Next January, France will introduce a new subsidy system for the purchase of electric cars The main innovation will be the addition of emissions from manufacturing and transport as a condition of access. A measure aimed at mitigating the effects of globalization but also stopping Chinese electric cars. It has now been confirmed that this measure will also affect cars manufactured in South Korea.
As we remember, the new public funding model will mean that each model will receive an environmental assessment. Anyone who exceeds 60 points is entitled to state subsidies; the rest are excluded.
The manufacturing conditions of the battery, the type of body and the even your means of transport to France. With this movement, the French authorities want to favor cars manufactured in Europe.
Although this measure mainly targets Chinese electric cars, concerns are growing in China the industry that is South Korean role models which could also be excluded from funding, which would lead to significant competitive disadvantages.
The French government announced the final version of its aid program a few weeks ago, after which a phase of gathering opinions and accusations began.

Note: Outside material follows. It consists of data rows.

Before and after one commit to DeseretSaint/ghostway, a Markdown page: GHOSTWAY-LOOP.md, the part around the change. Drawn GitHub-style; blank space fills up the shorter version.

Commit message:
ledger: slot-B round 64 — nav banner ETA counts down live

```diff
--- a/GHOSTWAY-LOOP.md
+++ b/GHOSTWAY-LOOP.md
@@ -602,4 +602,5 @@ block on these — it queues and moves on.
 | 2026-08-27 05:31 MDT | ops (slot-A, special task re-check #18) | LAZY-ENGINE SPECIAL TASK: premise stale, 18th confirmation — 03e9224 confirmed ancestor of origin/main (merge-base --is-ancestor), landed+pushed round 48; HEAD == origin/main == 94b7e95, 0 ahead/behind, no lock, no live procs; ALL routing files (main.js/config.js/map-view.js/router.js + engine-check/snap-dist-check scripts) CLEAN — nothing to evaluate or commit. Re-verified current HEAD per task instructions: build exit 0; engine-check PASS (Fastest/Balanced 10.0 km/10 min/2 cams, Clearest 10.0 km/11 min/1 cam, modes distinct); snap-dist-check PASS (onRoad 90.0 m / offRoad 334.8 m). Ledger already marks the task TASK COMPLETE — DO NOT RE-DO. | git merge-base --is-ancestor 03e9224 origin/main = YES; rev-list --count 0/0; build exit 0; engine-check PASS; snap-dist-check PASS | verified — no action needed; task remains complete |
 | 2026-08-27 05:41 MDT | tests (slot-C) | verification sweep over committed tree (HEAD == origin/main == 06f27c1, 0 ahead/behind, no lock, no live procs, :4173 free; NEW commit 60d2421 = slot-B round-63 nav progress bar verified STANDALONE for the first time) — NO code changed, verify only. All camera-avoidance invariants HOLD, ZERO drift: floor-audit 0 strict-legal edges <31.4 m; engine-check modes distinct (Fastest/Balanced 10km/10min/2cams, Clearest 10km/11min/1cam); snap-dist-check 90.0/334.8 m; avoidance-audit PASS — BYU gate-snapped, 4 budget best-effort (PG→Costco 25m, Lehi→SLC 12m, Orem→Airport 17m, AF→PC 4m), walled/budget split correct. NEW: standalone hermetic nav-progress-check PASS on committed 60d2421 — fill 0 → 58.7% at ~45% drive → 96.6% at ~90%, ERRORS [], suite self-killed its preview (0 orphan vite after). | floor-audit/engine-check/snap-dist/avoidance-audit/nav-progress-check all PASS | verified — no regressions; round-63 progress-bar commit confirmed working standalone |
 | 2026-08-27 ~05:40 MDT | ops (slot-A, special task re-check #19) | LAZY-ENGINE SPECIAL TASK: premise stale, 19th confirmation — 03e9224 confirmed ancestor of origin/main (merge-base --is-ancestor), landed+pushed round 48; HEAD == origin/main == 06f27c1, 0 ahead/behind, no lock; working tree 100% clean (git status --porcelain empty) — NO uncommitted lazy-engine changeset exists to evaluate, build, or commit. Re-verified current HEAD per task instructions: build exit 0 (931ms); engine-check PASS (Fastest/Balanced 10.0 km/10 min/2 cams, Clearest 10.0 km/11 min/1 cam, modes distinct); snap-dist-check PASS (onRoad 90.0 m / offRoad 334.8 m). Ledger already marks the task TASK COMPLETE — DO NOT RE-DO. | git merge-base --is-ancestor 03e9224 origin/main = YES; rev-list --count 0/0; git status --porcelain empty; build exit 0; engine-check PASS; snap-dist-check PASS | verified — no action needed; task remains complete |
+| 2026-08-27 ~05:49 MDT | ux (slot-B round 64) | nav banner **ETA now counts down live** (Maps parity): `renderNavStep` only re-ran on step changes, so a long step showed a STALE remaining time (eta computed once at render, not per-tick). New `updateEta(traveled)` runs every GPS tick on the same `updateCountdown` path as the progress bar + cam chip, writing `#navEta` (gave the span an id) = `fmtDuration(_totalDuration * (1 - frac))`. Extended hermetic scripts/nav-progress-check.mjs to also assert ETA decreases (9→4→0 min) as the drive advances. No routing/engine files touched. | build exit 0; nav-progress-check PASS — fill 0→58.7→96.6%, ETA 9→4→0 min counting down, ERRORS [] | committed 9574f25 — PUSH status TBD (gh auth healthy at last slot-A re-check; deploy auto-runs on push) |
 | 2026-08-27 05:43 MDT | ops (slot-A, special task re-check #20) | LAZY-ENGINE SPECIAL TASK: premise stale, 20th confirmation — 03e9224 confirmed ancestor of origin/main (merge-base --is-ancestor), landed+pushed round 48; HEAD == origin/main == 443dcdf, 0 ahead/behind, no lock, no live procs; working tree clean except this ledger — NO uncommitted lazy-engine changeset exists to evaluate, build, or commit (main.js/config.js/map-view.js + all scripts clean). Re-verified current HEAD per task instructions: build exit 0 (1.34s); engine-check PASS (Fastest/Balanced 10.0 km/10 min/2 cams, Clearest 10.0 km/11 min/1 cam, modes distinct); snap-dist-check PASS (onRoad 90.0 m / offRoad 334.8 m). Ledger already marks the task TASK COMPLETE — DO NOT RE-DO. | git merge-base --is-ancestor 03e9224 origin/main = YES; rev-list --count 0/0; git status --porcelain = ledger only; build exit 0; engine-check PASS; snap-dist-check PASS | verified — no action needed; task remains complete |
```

The core of the law is about assessing emissions and the CO2 footprint throughout the entire production process in order to include them in the funding criteria.
Although its main goal is to stop the spread of models from the Asian giant, there is a high probability that companies from other external markets will be affected by this measure. both the South Korean and other alternatives such as the Vietnamese or the Indian.
One of South Korea’s problems was its cautious commitment to renewable energies. In 2022, the composition of the electricity mix is based predominantly on fossil fuels, which account for almost 63% of total electricity.
He Money with approx. a 34%, and gas make up the majority of this category at 28%. The remaining 37% of electricity is low-carbon, with nuclear power accounting for 28% of total electricity, while the remainder is carbon Solar energy (5%), biofuels (3%) and, to a lesser extent, wind and hydropower, which together account for just over 1% of the electricity mix.
A measure that could accelerate plans to expand production by South Korean brands in their European factories, resulting in fewer emissions in processes such as transportation, but also increased workloads in our factories.